[[ MATERIAL SHOWN, beginning ]]

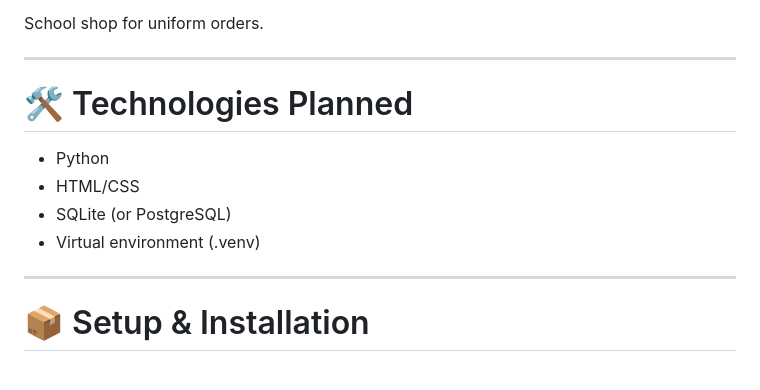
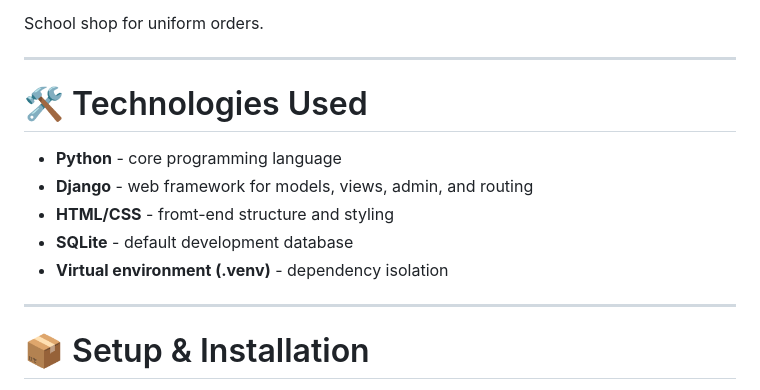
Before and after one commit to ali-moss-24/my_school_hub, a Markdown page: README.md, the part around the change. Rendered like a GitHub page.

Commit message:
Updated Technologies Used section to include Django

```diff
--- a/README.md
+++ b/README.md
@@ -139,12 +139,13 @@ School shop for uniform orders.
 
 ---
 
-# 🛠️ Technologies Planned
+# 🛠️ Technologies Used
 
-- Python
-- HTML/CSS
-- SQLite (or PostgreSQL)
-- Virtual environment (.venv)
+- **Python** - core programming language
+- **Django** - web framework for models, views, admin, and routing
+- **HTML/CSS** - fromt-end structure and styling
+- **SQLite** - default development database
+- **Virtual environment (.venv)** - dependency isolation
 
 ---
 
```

[[ MATERIAL SHOWN, end ]]
[[ MATERIAL SHOWN, beginning ]]

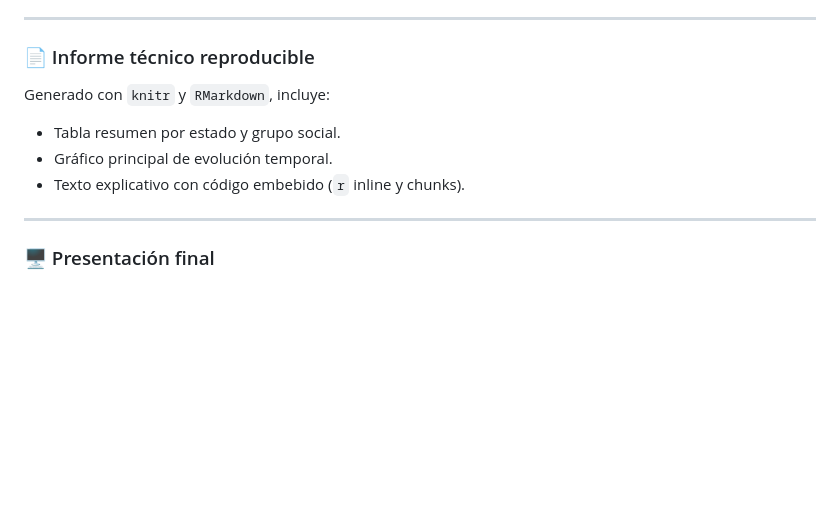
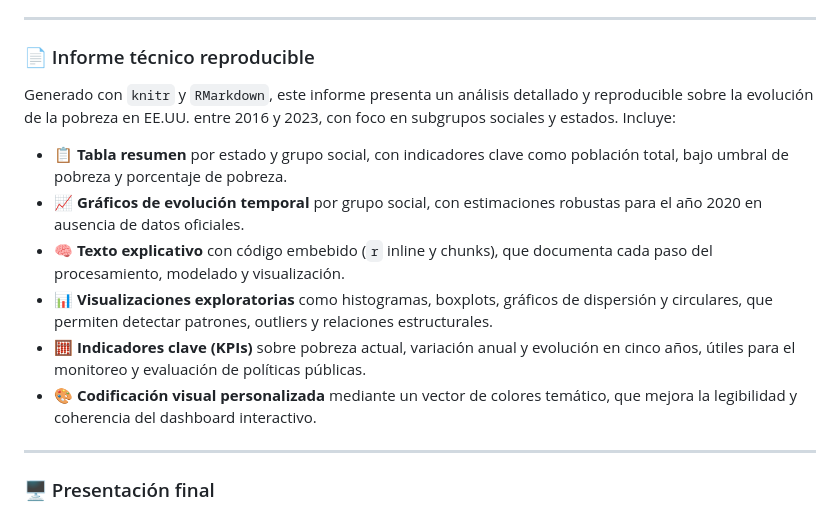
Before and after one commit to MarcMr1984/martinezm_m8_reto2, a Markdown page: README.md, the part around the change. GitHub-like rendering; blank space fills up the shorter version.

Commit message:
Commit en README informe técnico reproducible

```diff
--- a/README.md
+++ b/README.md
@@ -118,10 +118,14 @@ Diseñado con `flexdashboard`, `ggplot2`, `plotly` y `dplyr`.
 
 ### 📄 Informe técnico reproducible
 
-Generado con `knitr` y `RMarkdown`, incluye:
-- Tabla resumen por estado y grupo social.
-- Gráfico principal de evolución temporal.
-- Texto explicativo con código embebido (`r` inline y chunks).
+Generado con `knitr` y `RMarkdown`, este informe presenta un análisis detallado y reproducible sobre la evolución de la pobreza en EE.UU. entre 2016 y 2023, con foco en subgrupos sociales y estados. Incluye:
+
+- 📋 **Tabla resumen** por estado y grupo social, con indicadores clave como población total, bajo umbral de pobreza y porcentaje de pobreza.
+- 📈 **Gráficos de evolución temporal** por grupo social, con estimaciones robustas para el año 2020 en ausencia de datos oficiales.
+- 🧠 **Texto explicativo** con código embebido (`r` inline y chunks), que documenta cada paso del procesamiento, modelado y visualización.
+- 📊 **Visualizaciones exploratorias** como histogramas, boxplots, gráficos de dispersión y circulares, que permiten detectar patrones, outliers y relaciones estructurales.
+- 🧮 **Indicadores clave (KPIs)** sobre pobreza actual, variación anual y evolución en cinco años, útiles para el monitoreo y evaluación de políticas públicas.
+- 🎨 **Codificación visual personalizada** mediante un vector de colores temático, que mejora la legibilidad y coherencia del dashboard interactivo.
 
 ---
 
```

[[ MATERIAL SHOWN, end ]]
[[ MATERIAL SHOWN, beginning ]]

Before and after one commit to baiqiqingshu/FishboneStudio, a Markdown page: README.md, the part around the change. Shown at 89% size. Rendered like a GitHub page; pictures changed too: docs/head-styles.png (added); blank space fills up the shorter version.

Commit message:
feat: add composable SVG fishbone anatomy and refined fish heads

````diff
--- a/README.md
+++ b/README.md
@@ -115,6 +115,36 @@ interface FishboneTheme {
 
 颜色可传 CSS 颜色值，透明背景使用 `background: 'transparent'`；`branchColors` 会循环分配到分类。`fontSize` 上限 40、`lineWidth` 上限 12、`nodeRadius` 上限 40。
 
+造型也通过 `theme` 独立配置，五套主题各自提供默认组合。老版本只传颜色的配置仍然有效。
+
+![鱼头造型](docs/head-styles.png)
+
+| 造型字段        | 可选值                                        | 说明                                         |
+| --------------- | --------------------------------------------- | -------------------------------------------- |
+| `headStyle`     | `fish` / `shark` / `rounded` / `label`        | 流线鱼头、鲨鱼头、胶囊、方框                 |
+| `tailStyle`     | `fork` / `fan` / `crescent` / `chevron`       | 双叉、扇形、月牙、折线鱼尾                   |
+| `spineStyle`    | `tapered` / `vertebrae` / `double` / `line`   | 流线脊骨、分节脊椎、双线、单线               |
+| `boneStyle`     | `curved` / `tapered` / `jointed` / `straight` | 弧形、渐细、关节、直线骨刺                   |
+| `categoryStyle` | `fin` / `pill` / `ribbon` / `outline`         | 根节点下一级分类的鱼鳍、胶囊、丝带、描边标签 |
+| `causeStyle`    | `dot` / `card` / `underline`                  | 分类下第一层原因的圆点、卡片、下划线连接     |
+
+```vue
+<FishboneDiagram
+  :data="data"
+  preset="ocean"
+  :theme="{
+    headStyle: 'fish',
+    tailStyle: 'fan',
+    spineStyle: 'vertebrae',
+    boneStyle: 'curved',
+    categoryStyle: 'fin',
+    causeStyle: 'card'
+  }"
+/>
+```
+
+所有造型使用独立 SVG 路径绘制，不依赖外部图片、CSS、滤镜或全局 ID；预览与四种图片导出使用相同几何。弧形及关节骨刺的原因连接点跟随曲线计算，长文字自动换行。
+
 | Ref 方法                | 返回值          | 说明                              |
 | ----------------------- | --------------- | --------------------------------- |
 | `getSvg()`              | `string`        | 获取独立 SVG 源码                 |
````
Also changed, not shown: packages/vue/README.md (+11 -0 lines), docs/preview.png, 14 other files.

[[ MATERIAL SHOWN, end ]]

## WHAT IS NEEDED
When a line in the records above contains the word "Technologies", copy it.

## REPLY TO THE TASK
Updated Technologies Used section to include Django
-# 🛠️ Technologies Planned
+# 🛠️ Technologies Used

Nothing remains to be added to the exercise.